[Items from a data source]

╭──

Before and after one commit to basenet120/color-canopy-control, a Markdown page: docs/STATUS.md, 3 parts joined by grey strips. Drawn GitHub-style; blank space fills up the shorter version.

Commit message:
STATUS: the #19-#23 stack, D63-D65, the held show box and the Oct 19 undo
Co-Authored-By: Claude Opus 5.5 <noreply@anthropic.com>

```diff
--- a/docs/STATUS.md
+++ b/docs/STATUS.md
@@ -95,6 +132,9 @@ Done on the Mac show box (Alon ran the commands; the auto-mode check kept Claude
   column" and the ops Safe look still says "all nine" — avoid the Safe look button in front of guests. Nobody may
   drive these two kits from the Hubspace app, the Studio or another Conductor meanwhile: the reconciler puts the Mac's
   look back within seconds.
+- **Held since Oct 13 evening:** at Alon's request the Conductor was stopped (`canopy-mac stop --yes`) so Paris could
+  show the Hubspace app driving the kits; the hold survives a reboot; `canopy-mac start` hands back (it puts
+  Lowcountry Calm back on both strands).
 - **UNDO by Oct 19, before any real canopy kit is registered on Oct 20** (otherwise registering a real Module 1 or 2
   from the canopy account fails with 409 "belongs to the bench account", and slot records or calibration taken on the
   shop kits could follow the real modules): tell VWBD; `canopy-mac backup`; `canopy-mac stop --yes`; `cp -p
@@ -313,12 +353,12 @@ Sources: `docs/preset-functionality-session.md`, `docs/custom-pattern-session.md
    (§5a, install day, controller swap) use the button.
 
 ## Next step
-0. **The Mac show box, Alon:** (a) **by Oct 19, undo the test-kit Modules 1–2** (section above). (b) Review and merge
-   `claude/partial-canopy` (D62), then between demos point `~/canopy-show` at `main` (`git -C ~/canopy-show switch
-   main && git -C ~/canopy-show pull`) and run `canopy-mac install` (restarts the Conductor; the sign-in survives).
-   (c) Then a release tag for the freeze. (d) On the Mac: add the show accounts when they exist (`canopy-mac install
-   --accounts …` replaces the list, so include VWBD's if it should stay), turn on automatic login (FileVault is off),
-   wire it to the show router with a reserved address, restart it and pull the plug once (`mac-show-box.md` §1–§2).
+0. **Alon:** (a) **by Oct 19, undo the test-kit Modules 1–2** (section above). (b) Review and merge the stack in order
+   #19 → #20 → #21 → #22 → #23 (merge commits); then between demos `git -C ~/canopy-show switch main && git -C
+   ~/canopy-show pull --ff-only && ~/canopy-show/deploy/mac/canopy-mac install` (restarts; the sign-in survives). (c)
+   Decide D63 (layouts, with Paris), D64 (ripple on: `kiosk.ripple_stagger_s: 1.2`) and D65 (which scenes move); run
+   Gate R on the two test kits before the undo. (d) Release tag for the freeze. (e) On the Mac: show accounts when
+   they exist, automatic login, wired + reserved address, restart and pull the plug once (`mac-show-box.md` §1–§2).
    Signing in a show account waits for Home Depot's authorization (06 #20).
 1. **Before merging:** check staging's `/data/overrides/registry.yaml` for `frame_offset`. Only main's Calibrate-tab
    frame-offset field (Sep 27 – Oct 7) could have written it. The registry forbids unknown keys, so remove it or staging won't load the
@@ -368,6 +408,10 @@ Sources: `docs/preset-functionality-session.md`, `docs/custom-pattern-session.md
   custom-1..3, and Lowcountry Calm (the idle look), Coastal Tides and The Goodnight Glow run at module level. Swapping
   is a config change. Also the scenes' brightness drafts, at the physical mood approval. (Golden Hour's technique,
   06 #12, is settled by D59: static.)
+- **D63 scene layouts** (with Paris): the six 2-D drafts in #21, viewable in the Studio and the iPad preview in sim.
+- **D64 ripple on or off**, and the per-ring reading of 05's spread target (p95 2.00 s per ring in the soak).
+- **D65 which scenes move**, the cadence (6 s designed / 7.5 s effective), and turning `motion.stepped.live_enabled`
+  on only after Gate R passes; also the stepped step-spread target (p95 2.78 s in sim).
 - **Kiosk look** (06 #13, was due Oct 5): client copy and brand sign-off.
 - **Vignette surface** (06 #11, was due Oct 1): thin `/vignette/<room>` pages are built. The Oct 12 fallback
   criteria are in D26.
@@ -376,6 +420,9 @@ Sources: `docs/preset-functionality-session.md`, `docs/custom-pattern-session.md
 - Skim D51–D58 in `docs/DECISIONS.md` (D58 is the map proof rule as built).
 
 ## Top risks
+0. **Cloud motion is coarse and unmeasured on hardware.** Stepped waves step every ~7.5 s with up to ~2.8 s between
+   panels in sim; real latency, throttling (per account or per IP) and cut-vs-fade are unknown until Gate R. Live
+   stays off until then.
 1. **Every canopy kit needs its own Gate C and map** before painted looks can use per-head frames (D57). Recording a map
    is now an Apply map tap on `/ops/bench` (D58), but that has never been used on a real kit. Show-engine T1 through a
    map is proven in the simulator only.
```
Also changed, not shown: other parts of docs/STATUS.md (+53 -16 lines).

╰──
╭──

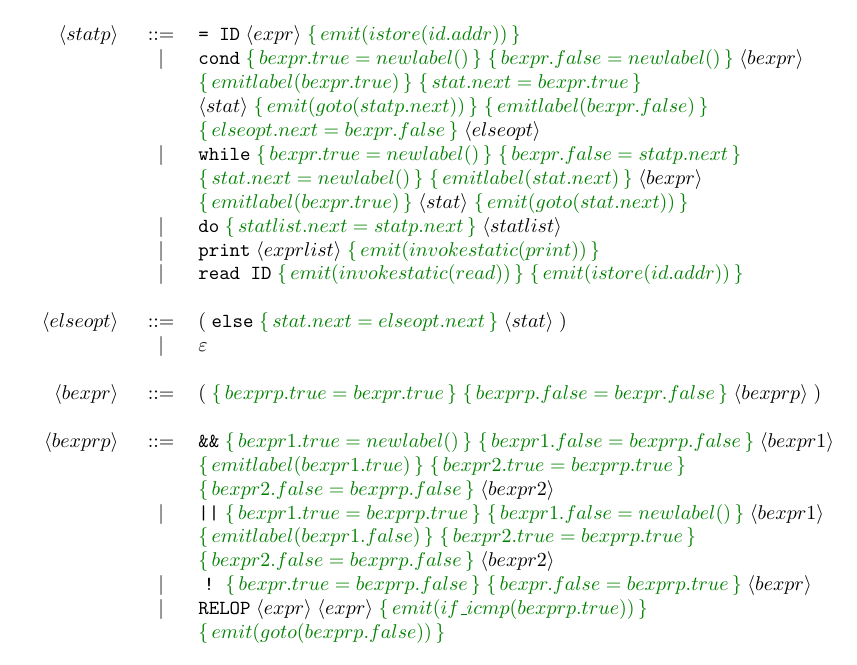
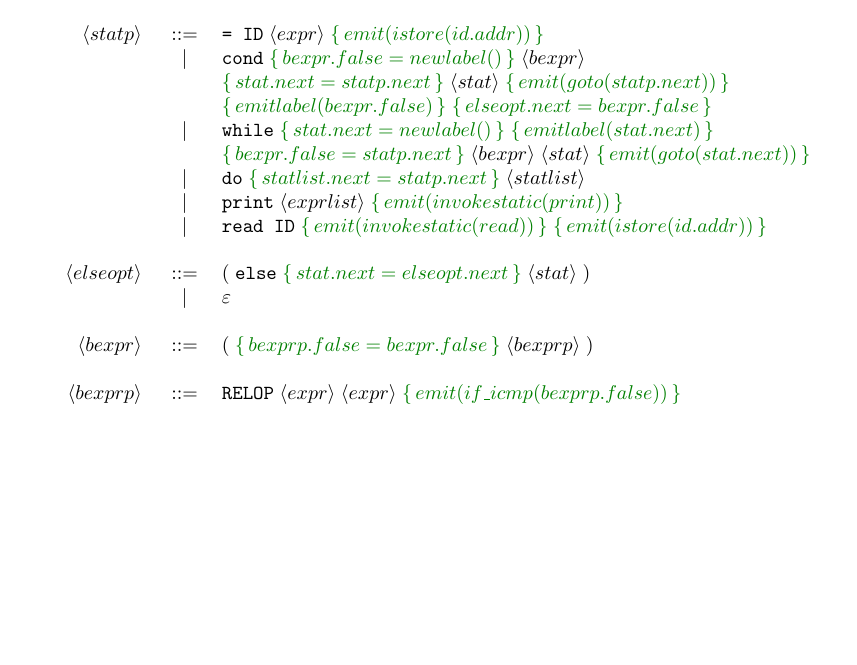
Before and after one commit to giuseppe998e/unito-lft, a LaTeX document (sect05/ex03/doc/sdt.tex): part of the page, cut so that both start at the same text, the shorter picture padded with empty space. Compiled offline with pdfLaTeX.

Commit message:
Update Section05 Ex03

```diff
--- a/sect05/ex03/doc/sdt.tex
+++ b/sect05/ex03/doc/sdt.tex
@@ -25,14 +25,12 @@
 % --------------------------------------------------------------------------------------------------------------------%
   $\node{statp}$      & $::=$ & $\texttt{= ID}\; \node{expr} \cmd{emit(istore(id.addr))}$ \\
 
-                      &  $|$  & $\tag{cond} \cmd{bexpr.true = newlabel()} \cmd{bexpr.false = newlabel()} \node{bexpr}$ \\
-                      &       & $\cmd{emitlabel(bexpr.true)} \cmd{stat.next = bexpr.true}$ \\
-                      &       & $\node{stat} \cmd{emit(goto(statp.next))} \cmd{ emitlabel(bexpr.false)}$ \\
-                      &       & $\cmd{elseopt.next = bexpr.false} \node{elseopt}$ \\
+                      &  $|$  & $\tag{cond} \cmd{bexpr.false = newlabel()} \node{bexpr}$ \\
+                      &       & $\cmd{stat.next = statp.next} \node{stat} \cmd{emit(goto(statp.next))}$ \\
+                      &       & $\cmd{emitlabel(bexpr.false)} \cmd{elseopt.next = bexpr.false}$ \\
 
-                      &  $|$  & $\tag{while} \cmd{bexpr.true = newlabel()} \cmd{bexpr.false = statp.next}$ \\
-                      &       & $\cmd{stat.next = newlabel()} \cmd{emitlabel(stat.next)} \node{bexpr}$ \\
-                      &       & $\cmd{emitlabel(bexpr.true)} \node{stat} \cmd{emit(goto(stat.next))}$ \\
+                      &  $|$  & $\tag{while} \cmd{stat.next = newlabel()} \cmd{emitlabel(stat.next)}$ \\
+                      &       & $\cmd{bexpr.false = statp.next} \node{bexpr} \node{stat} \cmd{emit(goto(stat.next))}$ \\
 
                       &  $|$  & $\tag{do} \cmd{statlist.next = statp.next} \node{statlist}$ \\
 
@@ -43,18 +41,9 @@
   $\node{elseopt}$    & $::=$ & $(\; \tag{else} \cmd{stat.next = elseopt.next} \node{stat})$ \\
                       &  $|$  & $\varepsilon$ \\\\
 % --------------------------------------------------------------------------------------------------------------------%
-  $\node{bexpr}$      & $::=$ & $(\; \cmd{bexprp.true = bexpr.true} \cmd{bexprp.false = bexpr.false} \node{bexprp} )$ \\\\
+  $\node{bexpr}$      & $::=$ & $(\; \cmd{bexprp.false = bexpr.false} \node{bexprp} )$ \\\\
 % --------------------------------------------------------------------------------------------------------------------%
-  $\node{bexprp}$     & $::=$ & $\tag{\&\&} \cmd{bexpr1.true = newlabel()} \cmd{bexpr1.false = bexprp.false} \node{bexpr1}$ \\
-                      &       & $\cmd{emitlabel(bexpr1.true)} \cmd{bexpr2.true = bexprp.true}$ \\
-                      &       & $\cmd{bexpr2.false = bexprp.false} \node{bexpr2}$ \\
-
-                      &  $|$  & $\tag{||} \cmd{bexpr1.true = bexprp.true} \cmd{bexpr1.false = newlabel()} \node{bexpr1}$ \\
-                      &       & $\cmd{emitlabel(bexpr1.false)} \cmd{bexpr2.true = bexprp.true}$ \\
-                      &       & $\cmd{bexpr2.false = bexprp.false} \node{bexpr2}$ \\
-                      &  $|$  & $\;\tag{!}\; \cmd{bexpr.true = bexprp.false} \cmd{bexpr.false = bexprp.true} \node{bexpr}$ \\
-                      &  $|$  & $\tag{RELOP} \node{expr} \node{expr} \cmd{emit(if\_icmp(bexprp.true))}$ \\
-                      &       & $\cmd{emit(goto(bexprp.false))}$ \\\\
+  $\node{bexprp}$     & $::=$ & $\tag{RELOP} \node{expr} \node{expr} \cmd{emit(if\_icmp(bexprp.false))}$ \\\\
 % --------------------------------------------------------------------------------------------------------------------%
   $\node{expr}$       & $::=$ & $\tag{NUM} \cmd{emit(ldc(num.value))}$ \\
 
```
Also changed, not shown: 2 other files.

╰──
╭──

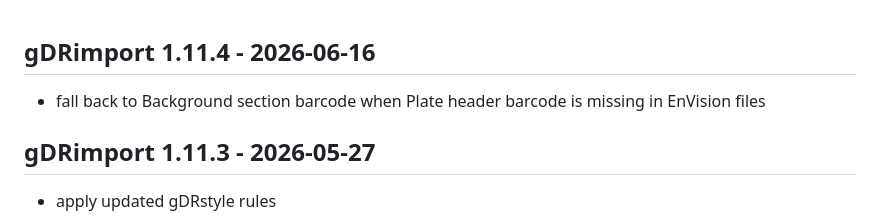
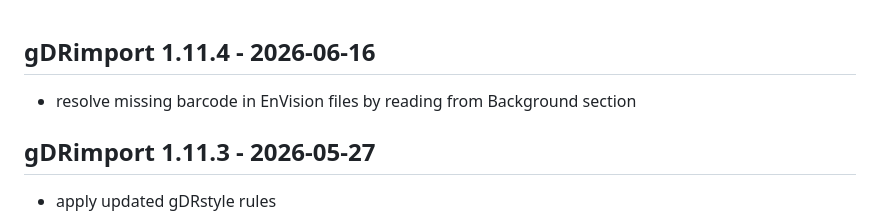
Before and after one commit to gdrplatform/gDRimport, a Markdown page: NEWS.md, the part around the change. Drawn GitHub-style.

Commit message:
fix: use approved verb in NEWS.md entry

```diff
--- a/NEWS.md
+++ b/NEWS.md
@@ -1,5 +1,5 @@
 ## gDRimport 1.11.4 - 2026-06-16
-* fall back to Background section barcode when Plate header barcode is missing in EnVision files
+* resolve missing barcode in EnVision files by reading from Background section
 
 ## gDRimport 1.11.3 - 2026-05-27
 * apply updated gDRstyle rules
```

╰──

Goal of the exercise: Whenever the word "drafts" shows up in a line of the entries, list that line.

Result of the exercise:
   is a config change. Also the scenes' brightness drafts, at the physical mood approval. (Golden Hour's technique,
+- **D63 scene layouts** (with Paris): the six 2-D drafts in #21, viewable in the Studio and the iPad preview in sim.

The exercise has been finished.